## [Required action]
Filter the records, keeping every line that has the string "FaTwitter".

(Web page edit records)
■ ■ ■ ■
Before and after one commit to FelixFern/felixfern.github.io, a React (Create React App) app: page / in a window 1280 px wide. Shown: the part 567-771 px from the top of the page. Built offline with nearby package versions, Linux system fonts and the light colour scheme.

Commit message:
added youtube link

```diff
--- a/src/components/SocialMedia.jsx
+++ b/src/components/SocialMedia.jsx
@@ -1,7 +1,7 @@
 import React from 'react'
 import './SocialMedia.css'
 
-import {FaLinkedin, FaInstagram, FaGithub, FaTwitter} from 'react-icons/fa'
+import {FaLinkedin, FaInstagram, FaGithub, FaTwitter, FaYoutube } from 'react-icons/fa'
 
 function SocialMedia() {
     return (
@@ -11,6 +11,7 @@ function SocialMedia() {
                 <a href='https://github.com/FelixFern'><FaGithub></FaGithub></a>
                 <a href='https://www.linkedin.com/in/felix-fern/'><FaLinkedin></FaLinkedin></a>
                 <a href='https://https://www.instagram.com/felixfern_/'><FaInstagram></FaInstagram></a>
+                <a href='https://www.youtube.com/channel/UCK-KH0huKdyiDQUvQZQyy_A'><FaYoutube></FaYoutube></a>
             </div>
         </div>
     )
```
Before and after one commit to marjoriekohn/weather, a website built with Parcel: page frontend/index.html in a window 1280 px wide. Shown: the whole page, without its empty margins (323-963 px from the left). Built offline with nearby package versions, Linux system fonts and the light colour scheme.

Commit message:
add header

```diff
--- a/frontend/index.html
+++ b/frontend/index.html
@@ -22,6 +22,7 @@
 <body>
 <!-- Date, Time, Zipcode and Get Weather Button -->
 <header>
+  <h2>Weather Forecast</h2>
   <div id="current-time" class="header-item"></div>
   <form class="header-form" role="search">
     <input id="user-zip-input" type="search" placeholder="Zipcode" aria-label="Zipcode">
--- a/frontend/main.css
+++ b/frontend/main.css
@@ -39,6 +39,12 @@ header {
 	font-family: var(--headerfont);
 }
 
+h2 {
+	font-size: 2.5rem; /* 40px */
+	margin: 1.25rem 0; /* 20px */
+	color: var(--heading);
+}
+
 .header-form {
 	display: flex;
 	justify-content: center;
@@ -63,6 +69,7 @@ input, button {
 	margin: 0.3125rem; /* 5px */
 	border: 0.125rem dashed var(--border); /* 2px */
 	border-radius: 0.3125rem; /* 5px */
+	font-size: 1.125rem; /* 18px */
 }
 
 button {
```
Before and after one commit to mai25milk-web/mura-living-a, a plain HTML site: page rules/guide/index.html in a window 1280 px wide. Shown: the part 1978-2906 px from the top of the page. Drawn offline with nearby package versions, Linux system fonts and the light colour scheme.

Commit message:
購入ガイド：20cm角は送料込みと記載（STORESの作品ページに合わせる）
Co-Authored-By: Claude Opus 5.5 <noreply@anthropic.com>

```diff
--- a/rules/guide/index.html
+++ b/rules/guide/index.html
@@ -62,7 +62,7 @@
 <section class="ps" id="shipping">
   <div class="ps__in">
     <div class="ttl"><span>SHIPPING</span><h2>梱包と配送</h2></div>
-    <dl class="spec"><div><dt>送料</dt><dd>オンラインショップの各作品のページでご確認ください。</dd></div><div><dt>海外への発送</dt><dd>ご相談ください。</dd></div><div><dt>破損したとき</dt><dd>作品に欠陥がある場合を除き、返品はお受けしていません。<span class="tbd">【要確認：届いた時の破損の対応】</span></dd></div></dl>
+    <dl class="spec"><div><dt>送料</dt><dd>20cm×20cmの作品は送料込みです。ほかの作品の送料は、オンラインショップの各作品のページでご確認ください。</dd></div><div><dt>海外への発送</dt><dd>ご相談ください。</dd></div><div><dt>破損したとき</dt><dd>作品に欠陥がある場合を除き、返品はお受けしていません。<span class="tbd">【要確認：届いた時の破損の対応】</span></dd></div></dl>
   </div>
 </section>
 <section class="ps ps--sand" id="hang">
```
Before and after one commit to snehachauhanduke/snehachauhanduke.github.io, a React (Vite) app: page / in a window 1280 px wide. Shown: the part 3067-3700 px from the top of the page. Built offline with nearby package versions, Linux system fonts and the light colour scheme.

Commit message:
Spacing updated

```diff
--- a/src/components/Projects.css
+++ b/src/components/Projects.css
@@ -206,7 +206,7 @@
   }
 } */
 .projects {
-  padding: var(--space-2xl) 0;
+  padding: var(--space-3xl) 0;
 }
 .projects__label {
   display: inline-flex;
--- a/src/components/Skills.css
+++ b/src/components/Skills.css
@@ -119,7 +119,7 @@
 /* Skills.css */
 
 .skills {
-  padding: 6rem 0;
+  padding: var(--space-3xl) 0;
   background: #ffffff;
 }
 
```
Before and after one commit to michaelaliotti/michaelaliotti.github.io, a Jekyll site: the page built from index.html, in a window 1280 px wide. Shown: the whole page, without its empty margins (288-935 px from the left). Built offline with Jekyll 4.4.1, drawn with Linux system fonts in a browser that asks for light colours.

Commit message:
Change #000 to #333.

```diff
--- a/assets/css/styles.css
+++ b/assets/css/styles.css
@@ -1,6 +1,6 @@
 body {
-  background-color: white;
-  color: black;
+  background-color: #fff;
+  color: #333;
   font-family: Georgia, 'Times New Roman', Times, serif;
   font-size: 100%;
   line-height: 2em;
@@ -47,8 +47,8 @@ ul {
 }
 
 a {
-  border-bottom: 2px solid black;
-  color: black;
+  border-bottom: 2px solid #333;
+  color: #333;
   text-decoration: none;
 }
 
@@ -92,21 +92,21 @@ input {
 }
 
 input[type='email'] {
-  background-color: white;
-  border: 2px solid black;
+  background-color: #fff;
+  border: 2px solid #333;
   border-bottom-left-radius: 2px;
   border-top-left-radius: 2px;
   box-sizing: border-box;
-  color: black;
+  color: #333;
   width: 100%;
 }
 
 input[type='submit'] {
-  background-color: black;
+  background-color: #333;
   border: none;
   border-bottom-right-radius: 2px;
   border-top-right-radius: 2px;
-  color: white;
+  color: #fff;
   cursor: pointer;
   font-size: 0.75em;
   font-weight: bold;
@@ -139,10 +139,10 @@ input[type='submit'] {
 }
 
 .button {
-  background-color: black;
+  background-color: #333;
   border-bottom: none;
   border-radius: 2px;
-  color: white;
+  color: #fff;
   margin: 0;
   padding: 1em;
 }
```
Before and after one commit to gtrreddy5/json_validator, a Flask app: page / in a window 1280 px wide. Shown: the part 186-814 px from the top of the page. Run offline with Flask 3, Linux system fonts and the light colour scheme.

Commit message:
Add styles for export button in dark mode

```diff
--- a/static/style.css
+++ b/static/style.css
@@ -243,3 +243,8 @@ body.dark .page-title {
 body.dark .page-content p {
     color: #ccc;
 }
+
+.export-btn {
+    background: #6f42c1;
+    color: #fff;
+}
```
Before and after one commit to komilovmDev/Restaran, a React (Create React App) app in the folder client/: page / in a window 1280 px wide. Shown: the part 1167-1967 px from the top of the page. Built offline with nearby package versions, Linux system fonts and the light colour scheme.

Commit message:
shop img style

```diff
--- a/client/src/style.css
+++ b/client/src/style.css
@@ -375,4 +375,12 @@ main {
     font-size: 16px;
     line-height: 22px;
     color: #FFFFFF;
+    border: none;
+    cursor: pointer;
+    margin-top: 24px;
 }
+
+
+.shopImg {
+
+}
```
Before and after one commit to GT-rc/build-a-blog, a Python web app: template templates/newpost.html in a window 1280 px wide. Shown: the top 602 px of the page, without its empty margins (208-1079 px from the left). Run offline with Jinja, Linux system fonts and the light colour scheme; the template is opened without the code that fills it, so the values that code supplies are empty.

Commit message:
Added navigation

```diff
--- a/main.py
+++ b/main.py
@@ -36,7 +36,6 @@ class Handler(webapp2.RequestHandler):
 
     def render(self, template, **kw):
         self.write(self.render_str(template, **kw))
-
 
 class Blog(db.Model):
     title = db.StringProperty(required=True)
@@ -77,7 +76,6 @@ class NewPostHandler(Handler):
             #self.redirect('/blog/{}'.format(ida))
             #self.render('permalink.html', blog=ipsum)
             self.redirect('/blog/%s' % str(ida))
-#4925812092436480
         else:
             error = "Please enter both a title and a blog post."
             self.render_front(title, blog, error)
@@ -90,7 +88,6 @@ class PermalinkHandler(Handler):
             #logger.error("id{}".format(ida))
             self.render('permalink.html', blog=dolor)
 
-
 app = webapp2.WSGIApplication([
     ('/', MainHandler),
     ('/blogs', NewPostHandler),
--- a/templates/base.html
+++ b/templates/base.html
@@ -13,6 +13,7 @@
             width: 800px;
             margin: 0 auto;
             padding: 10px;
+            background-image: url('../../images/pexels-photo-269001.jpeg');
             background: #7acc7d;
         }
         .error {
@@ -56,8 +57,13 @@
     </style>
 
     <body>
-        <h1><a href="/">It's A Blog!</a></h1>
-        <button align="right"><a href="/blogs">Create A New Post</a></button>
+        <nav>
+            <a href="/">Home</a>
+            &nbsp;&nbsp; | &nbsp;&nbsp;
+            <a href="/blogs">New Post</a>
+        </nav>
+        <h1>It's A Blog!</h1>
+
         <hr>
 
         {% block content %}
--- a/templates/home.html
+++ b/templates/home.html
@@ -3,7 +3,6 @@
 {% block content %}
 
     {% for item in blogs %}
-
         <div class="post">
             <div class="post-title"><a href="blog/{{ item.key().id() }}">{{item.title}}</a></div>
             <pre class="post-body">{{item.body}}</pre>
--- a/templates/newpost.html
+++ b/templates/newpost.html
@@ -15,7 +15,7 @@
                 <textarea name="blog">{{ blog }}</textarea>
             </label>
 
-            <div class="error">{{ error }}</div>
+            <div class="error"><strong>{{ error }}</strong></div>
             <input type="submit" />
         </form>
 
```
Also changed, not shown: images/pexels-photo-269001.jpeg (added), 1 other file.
■ ■ ■ ■
## [Response to this task]
-import {FaLinkedin, FaInstagram, FaGithub, FaTwitter} from 'react-icons/fa'
+import {FaLinkedin, FaInstagram, FaGithub, FaTwitter, FaYoutube } from 'react-icons/fa'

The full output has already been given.